Far from becoming an irrelevance as our mutual societies coalesce, identity politics is drawing increasingly indelible lines between communities. The BAME community (if such a thing can be said to exist when it covers such a disparate set of human individuals) is increasingly convinced that there is systemic racism at work in many Western countries including Britain. Regardless of the merits or otherwise of this view it’s undeniable that people are seeing themselves more and more through the prism of race, religion and culture.

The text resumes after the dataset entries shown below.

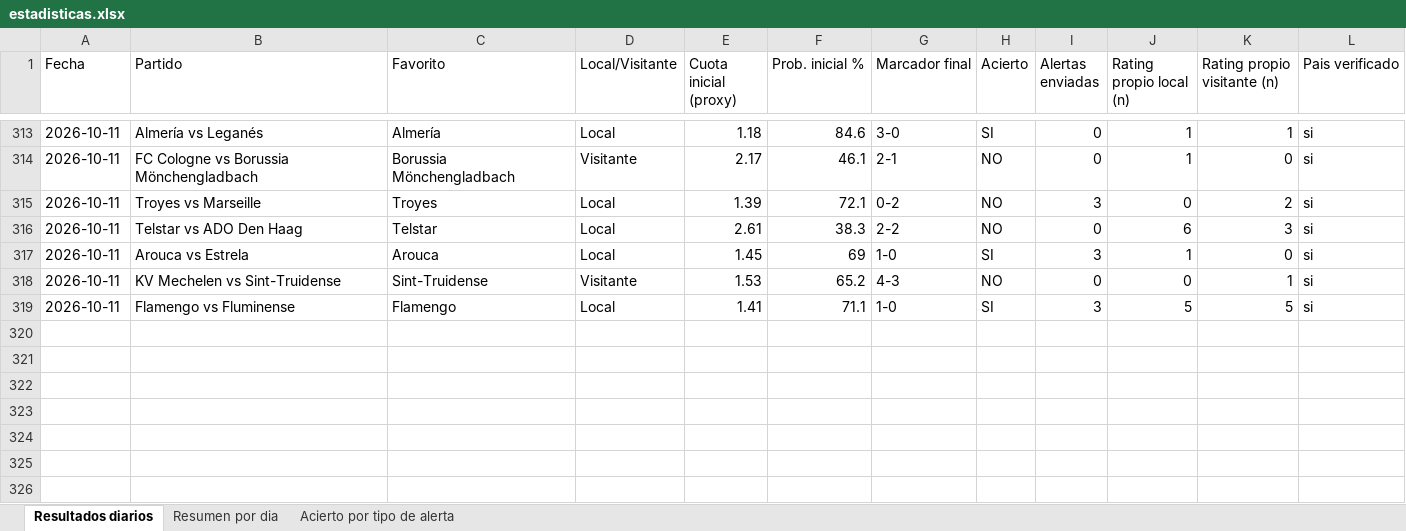
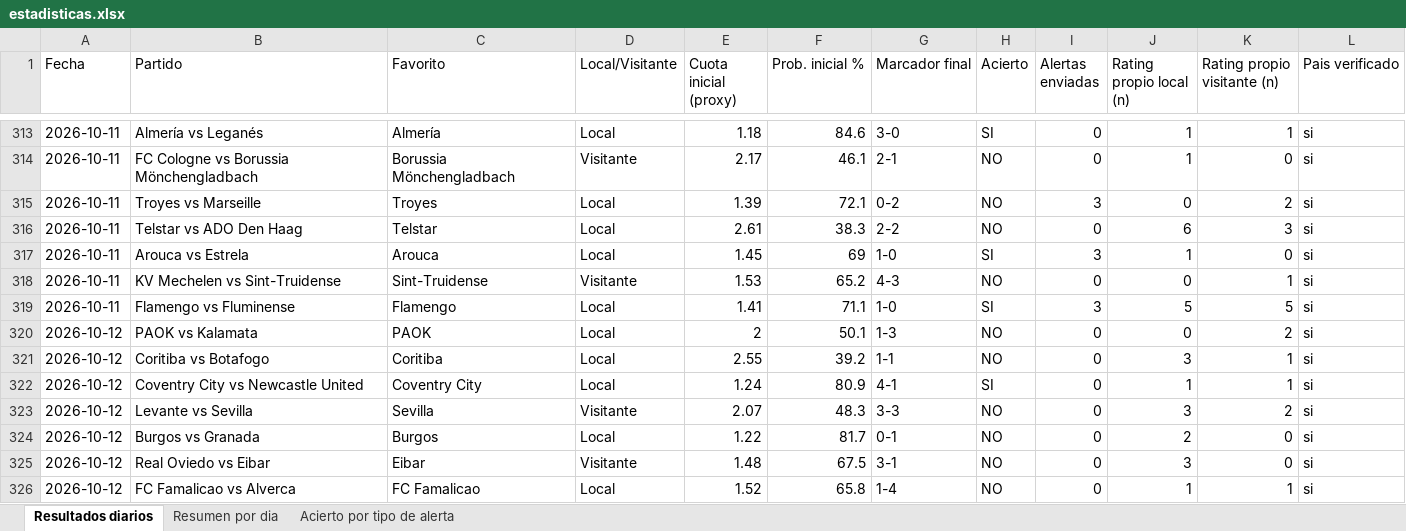
Before and after one commit to erikolivo/alertas-apuestas-espn, an Excel workbook: data/estadisticas.xlsx, sheet Resultados diarios, drawn as a sheet; only a part is shown, gaps mark what is left out; values as stored, in another font and other column widths than the file's, no borders; the diff names each change by its address in the sheet, - before the commit and + after, or states it on an @@ line.

```diff
--- a/data/estadisticas.xlsx (sheet Resultados diarios)
+++ b/data/estadisticas.xlsx (sheet Resultados diarios)
+row 320: 2026-10-12 | PAOK vs Kalamata | PAOK | Local | 2 | 50.1 | 1-3 | NO | 0 | 0 | 2 | si
+row 321: 2026-10-12 | Coritiba vs Botafogo | Coritiba | Local | 2.55 | 39.2 | 1-1 | NO | 0 | 3 | 1 | si
+row 322: 2026-10-12 | Coventry City vs Newcastle United | Coventry City | Local | 1.24 | 80.9 | 4-1 | SI | 0 | 1 | 1 | si
+row 323: 2026-10-12 | Levante vs Sevilla | Sevilla | Visitante | 2.07 | 48.3 | 3-3 | NO | 0 | 3 | 2 | si
+row 324: 2026-10-12 | Burgos vs Granada | Burgos | Local | 1.22 | 81.7 | 0-1 | NO | 0 | 2 | 0 | si
+row 325: 2026-10-12 | Real Oviedo vs Eibar | Eibar | Visitante | 1.48 | 67.5 | 3-1 | NO | 0 | 3 | 0 | si
+row 326: 2026-10-12 | FC Famalicao vs Alverca | FC Famalicao | Local | 1.52 | 65.8 | 1-4 | NO | 0 | 1 | 1 | si
```
Also changed, not shown: sheet Resumen por dia, 5 other files.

Many in the indigenous white majority are confused and angry at being constantly being branded as racist whilst at the same time welcoming into their homelands hundreds of thousands of immigrants each year for decades. It is a bitter pill being asked to pay for 48,000 illegal immigrants to be housed in hotels in the UK while service veterans are sleeping rough on the streets.

MI5 has 43,000 people on its watchlist of terror suspects, and 90% of these are Islamic jihadist sympathisers. Of course this is probably just the tip of the iceberg in terms of those who have some sympathies for the cause: not exactly people who have embraced the essence of Britishness.

We see lower admission standards for BAME university candidates, meaning better qualified white candidates lose out. Positive Action selection processes favouring BAME candidates in the workplace again at the expense of the white person. If you happen to be a white man, then you have the double whammy of being branded racist and a toxic male perpetuator of a worldwide colonial patriarchy to boot. The underlying assumption is that all whites are advantaged and all non-whites are disadvantaged. Those of us not blinded by dogma see advantage and disadvantage in all communities and factors like having a father present in the family unit is a far bigger predictor of success than the colour of one’s skin.

It is of course impossible to positively discriminate in favour of one demographic without implicitly negatively discriminating against the remainder. By far the biggest group of disadvantaged in the UK is the white working class, but there are no campaigns by the mainstream media in favour of them. The Labour Party, once the defender of the working class is no longer interested, for them it’s more important to bend the knee and otherwise virtue signal than it is to uphold the rights of the workers – by this process of division they seek to build a solid base for their political support which the working class has not delivered to them in many elections.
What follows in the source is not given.